What’s the News: Iceland’s busy volcanoes have caused their share of air traffic snafus in Europe lately, but they have the potential to be deadly, not just inconvenient. A new model examining how air quality would change should the volcanoes erupt as spectacularly as they occasionally have in the past suggests that increased particulates in the air could kill more than 140,000 people in Europe in the year following the eruption.
What’s the News: In the long-running debate over the differences between men and women, one mental skill has emerged as being perhaps more biologically rooted than any other: the ability to solve problems involving physical spaces, shapes, or forms. Many studies have concluded that men simply seem to have an inherent advantage in this area. But a new study of two tribes in Northern India is suggesting that the gender gap we see in spatial skills may be partially due to culture rather than raw biology. This finding may affect the way researchers look at gender differences, but it will surely not settle the question, considering that it’s one study of a small group of people living in one limited environment.
Three-dimensional model of an ancient whale skull.
What’s the News: Scientists have long held that archaeocetes, the precursors to modern cetaceans, had symmetrical skulls like most other mammals. Whale skulls only became asymmetrical as certain species evolved echolocation to hunt for food. But it turns out that archaeocetes actually had skewed skulls, which likely allowed the whales to hear better underwater, according a new study published in the journal PNAS.
Clean-up teams at Fukushima struggled to control the melting fuel rods.
What’s the News: After the disastrous March 11 earthquake and tsunami in Japan, the world waited, mostly in vain, for details about the events that led to meltdown at the Fukushima Daiichi nuclear plant. Since then, scientists across the Pacific in California have been watching the dials of instruments that detect radioactive molecules, to see what might come across on the winds.

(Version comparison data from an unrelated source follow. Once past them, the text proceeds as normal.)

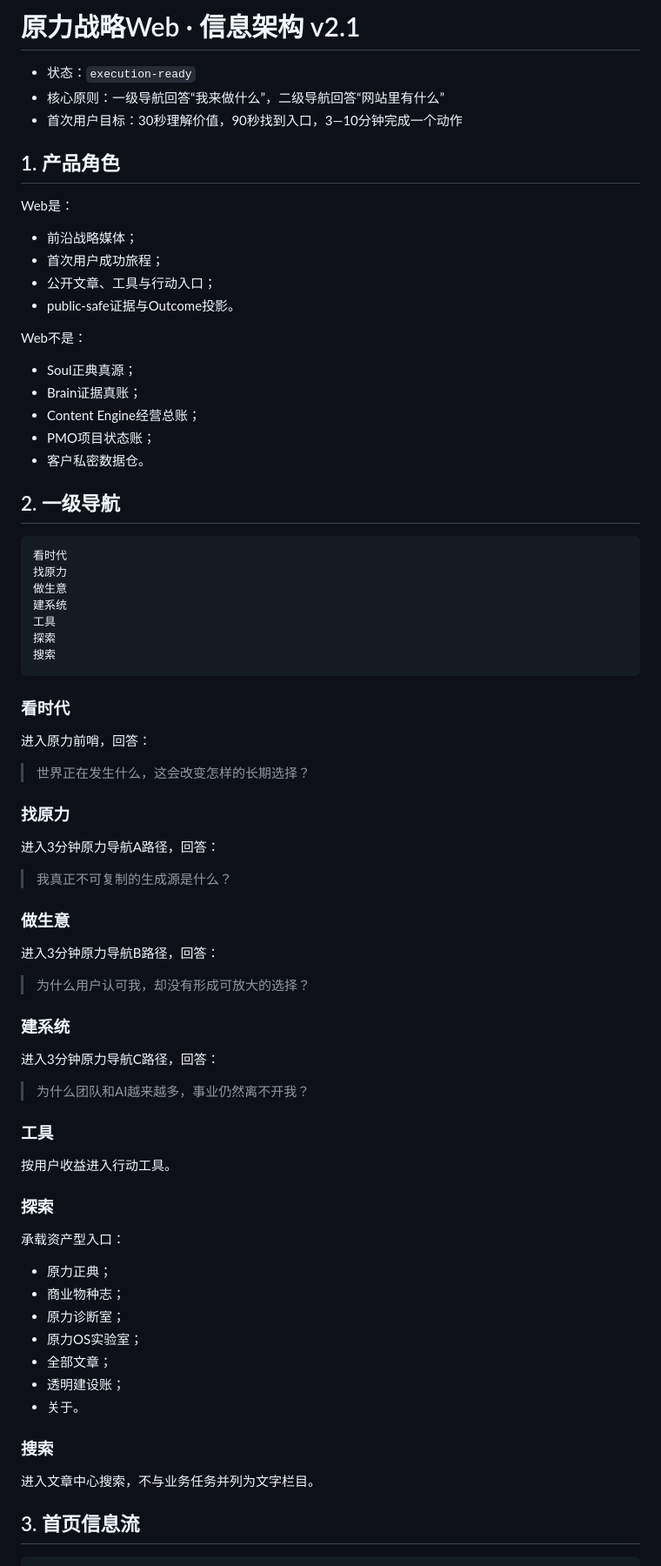
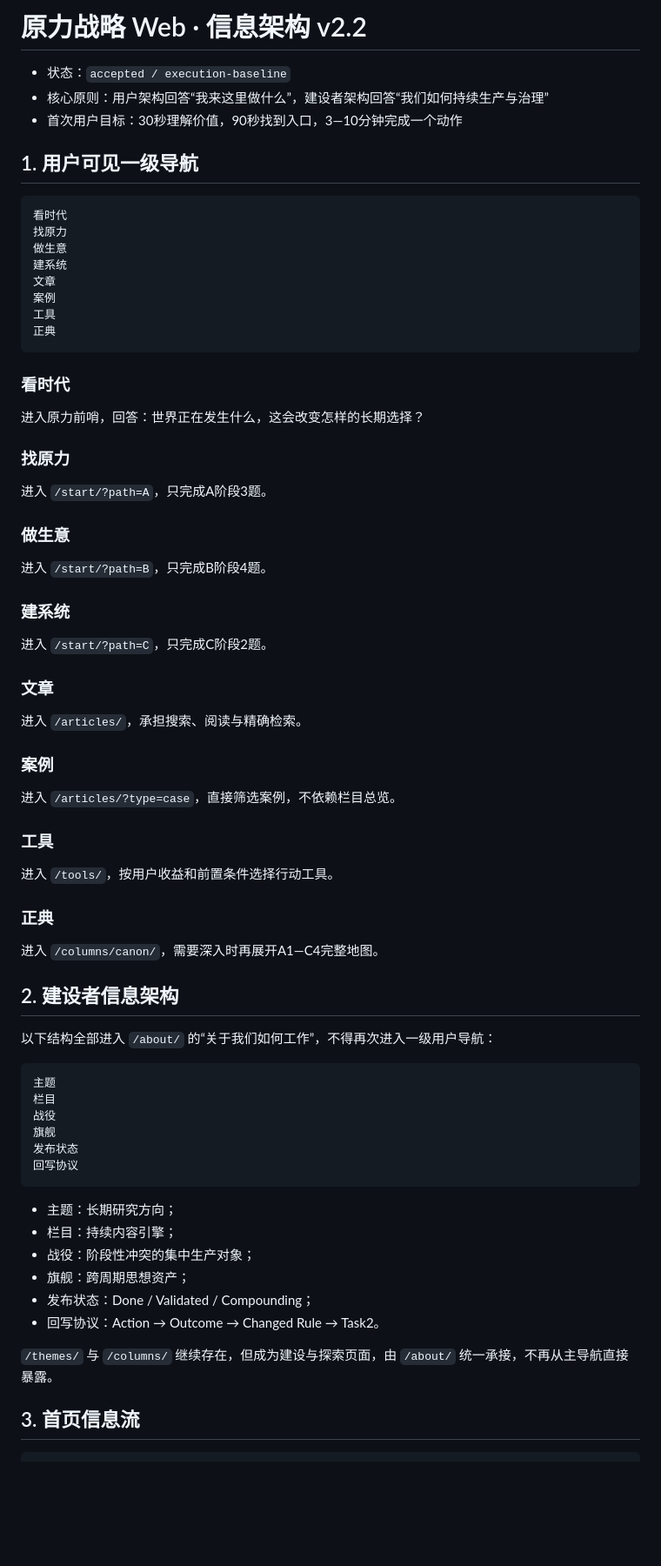
Before and after one commit to moonstachain/yuanli-strategy-web, a Markdown page: docs/INFORMATION-ARCHITECTURE.md, the part around one of its changes. Shown at 87% size. GitHub-like rendering; blank space fills up the shorter version.

````diff
--- a/docs/INFORMATION-ARCHITECTURE.md
+++ b/docs/INFORMATION-ARCHITECTURE.md
@@ -1,81 +1,67 @@
-# 原力战略Web · 信息架构 v2.1
+# 原力战略 Web · 信息架构 v2.2
 
-- 状态：`execution-ready`
-- 核心原则：一级导航回答“我来做什么”，二级导航回答“网站里有什么”
+- 状态：`accepted / execution-baseline`
+- 核心原则：用户架构回答“我来这里做什么”，建设者架构回答“我们如何持续生产与治理”
 - 首次用户目标：30秒理解价值，90秒找到入口，3—10分钟完成一个动作
 
-## 1. 产品角色
-
-Web是：
-
-- 前沿战略媒体；
-- 首次用户成功旅程；
-- 公开文章、工具与行动入口；
-- public-safe证据与Outcome投影。
-
-Web不是：
-
-- Soul正典真源；
-- Brain证据真账；
-- Content Engine经营总账；
-- PMO项目状态账；
-- 客户私密数据仓。
-
-## 2. 一级导航
+## 1. 用户可见一级导航
 
 ```text
 看时代
 找原力
 做生意
 建系统
+文章
+案例
 工具
-探索
-搜索
+正典
 ```
 
 ### 看时代
-
-进入原力前哨，回答：
-
-> 世界正在发生什么，这会改变怎样的长期选择？
+进入原力前哨，回答：世界正在发生什么，这会改变怎样的长期选择？
 
 ### 找原力
-
-进入3分钟原力导航A路径，回答：
-
-> 我真正不可复制的生成源是什么？
+进入 `/start/?path=A`，只完成A阶段3题。
 
 ### 做生意
-
-进入3分钟原力导航B路径，回答：
-
-> 为什么用户认可我，却没有形成可放大的选择？
+进入 `/start/?path=B`，只完成B阶段4题。
 
 ### 建系统
+进入 `/start/?path=C`，只完成C阶段2题。
 
-进入3分钟原力导航C路径，回答：
+### 文章
+进入 `/articles/`，承担搜索、阅读与精确检索。
 
-> 为什么团队和AI越来越多，事业仍然离不开我？
+### 案例
+进入 `/articles/?type=case`，直接筛选案例，不依赖栏目总览。
 
 ### 工具
+进入 `/tools/`，按用户收益和前置条件选择行动工具。
 
-按用户收益进入行动工具。
+### 正典
+进入 `/columns/canon/`，需要深入时再展开A1—C4完整地图。
 
-### 探索
+## 2. 建设者信息架构
 
-承载资产型入口：
+以下结构全部进入 `/about/` 的“关于我们如何工作”，不得再次进入一级用户导航：
 
-- 原力正典；
-- 商业物种志；
-- 原力诊断室；
-- 原力OS实验室；
-- 全部文章；
-- 透明建设账；
-- 关于。
+```text
+主题
+栏目
+战役
+旗舰
+发布状态
+回写协议
+```
 
-### 搜索
+- 主题：长期研究方向；
+- 栏目：持续内容引擎；
+- 战役：阶段性冲突的集中生产对象；
+- 旗舰：跨周期思想资产；
+- 发布状态：Done / Validated / Compounding；
+- 回写协议：Action → Outcome → Changed Rule → Task2。
 
-进入文章中心搜索，不与业务任务并列为文字栏目。
+`/themes/` 与 `/columns/` 继续存在，但成为建设与探索页面，由 `/about/` 统一承接，不再从主导航直接暴露。
 
 ## 3. 首页信息流
 
````
Also changed, not shown: other parts of docs/INFORMATION-ARCHITECTURE.md (+43 -110 lines).
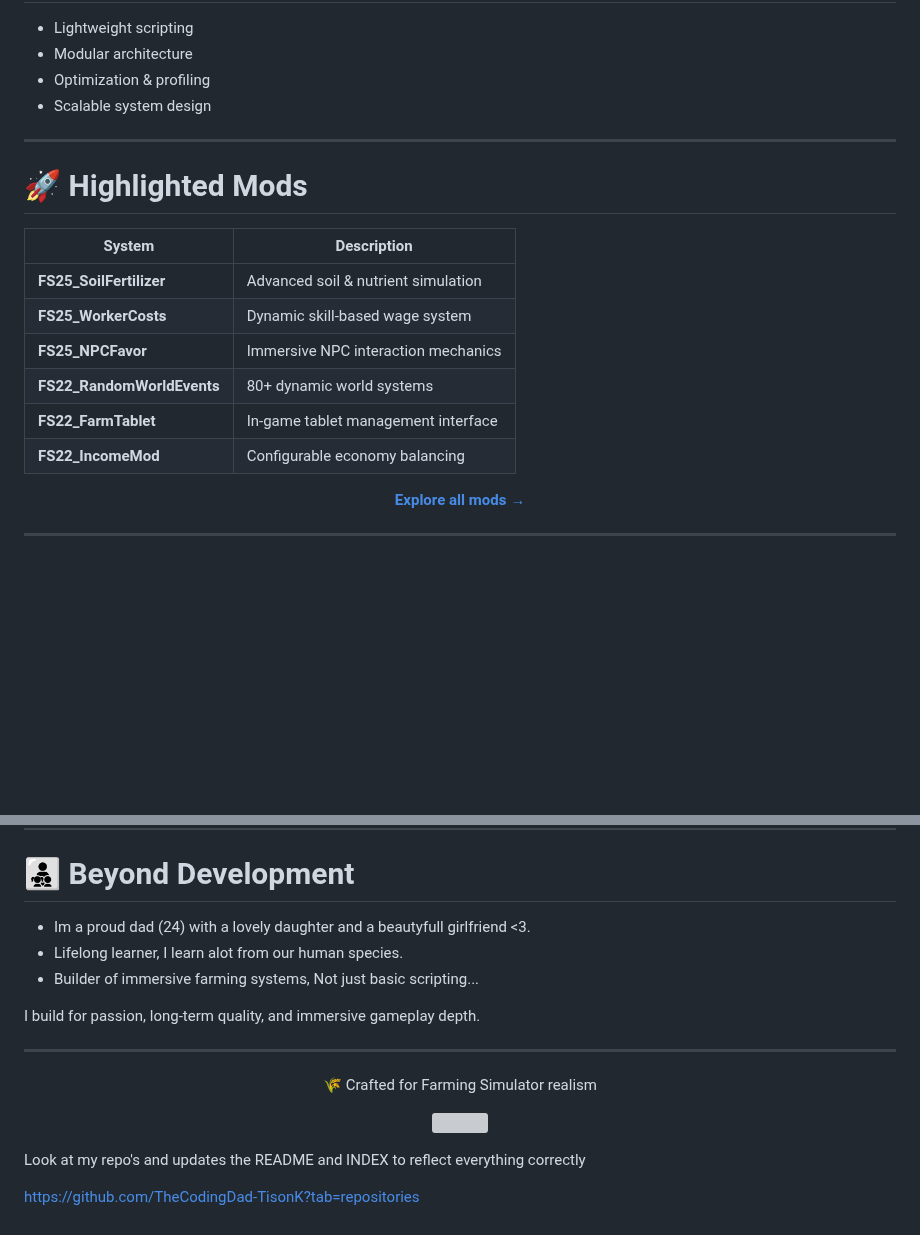
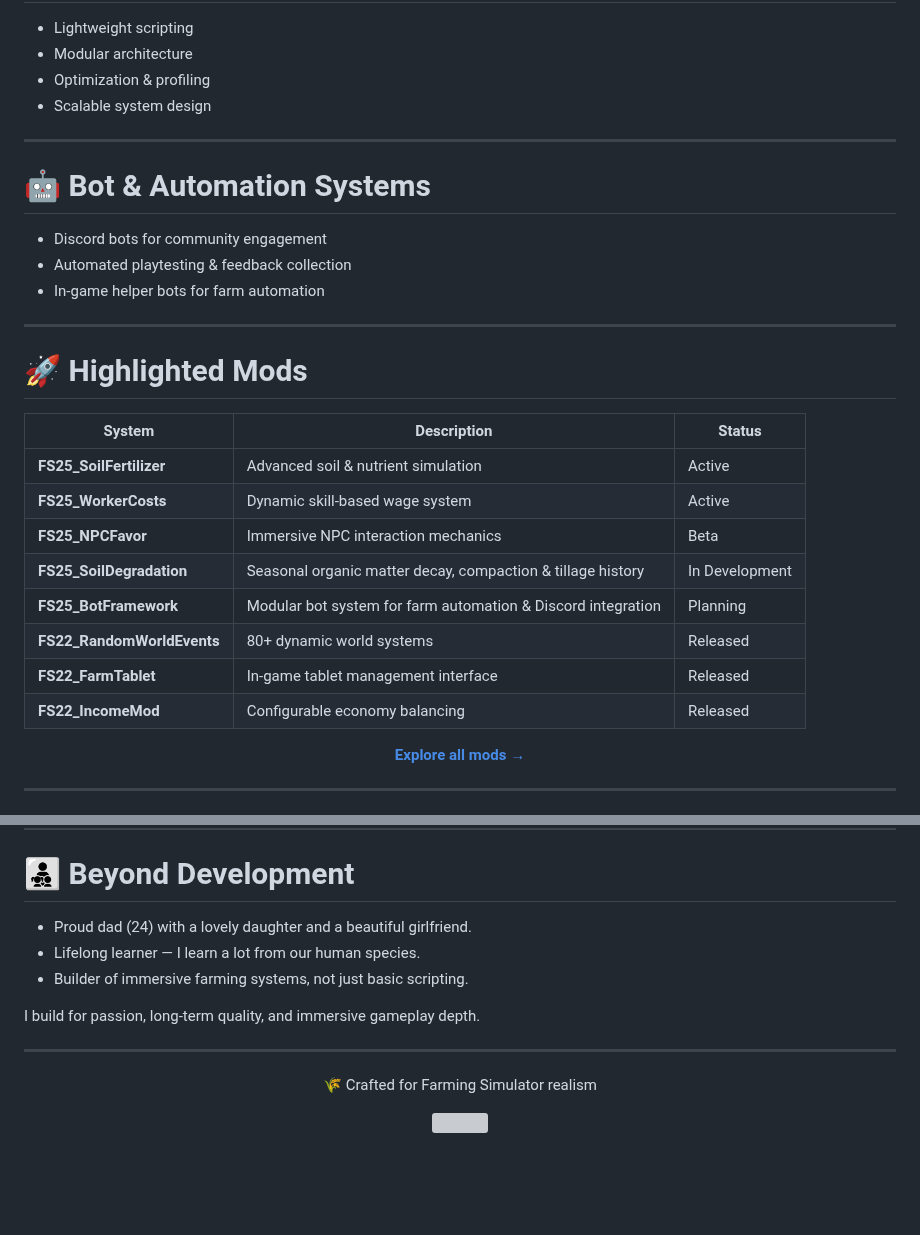
Before and after one commit to TheCodingDad-TisonK/TheCodingDad-TisonK, a Markdown page: README.md, 2 parts joined by grey strips. Drawn GitHub-style; blank space fills up the shorter version; grey boxes are pictures that could not be loaded.

Commit message:
Update README with bot systems and mod status
Added a section for bot and automation systems, updated mod status, and improved personal details.

```diff
--- a/README.md
+++ b/README.md
@@ -67,16 +67,25 @@ I build systems that:
 
 ---
 
+# 🤖 Bot & Automation Systems
+- Discord bots for community engagement
+- Automated playtesting & feedback collection
+- In-game helper bots for farm automation
+
+---
+
 # 🚀 Highlighted Mods
 
-| System | Description |
-|--------|-------------|
-| **FS25_SoilFertilizer** | Advanced soil & nutrient simulation |
-| **FS25_WorkerCosts** | Dynamic skill-based wage system |
-| **FS25_NPCFavor** | Immersive NPC interaction mechanics |
-| **FS22_RandomWorldEvents** | 80+ dynamic world systems |
-| **FS22_FarmTablet** | In-game tablet management interface |
-| **FS22_IncomeMod** | Configurable economy balancing |
+| System | Description | Status |
+|--------|-------------|--------|
+| **FS25_SoilFertilizer** | Advanced soil & nutrient simulation | Active |
+| **FS25_WorkerCosts** | Dynamic skill-based wage system | Active |
+| **FS25_NPCFavor** | Immersive NPC interaction mechanics | Beta |
+| **FS25_SoilDegradation** | Seasonal organic matter decay, compaction & tillage history | In Development |
+| **FS25_BotFramework** | Modular bot system for farm automation & Discord integration | Planning |
+| **FS22_RandomWorldEvents** | 80+ dynamic world systems | Released |
+| **FS22_FarmTablet** | In-game tablet management interface | Released |
+| **FS22_IncomeMod** | Configurable economy balancing | Released |
 
 <p align="center">
   <a href="https://github.com/TheCodingDad-TisonK?tab=repositories">
@@ -122,9 +131,9 @@ I build systems that:
 
 # 👨‍👧‍👦 Beyond Development
 
-- Im a proud dad (24) with a lovely daughter and a beautyfull girlfriend <3.
-- Lifelong learner, I learn alot from our human species.
-- Builder of immersive farming systems, Not just basic scripting...
+- Proud dad (24) with a lovely daughter and a beautiful girlfriend.
+- Lifelong learner — I learn a lot from our human species.
+- Builder of immersive farming systems, not just basic scripting.
 
 I build for passion, long-term quality, and immersive gameplay depth.
 
@@ -137,7 +146,3 @@ I build for passion, long-term quality, and immersive gameplay depth.
 <p align="center">
   <img src="https://capsule-render.vercel.app/api?type=waving&color=0:2e7d32,100:111111&height=110&section=footer"/>
 </p>
-
-Look at my repo's and updates the README and INDEX to reflect everything correctly
-
-https://github.com/TheCodingDad-TisonK?tab=repositories
```
Also changed, not shown: other parts of README.md (+1 -1 lines).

This week, scientists at Scripps published their readings of radioactive sulfur collected in the atmosphere in San Diego after the meltdown. These allowed them to extrapolate backwards to learn roughly how many neutrons were shed by the melting cores as workers desperately doused them in sea water, helping scientists understand the damage undergone by the cores and demonstrating the kind of remote science that may be required to help understand the events that led to meltdown.
Left: normal rat disc. Right: engineered disc.
What’s the News: Researchers at Cornell University have now bio-engineered synthetic spinal discs and implanted them in rats. The implants provide as much spinal cushioning as authentic discs do, and improve with age by growing new cells and binding to nearby vertebrae, according to the study recently published in the journal PNAS. The research could someday help people with chronic lower back and neck pain from conditions like degenerative disc disease.
What’s the News: Bacteria are known for sprouting spindly limbs and pulling themselves along surfaces like miniature octopi. But a new study shows that by tacking down one limb, pulling it till it’s taut, and then letting go, bacteria can also use the limbs to slingshot themselves around.
What’s the News: Adults and school-age children may understand some basic principles of geometry even without formal math training at all, according to a study published online yesterday by the Proceedings of the National Academy of Sciences. Thirty members of the Mundurucú, an indigenous Amazonian group, could intuitively grasp geometric concepts about angles, lines, and points, the researchers found.
What’s the News: Forget masking our scent or making us taste bad—sensory overload might be our most potent tool in repelling mosquitoes. And we might someday have a repellent for the job: Scientists have just discovered a molecule that zaps all of a mosquito’s odor receptors at once, overwhelming it. The molecule’s not ready to be deployed yet, but early tests indicate it could be thousands of times more effective than DEET.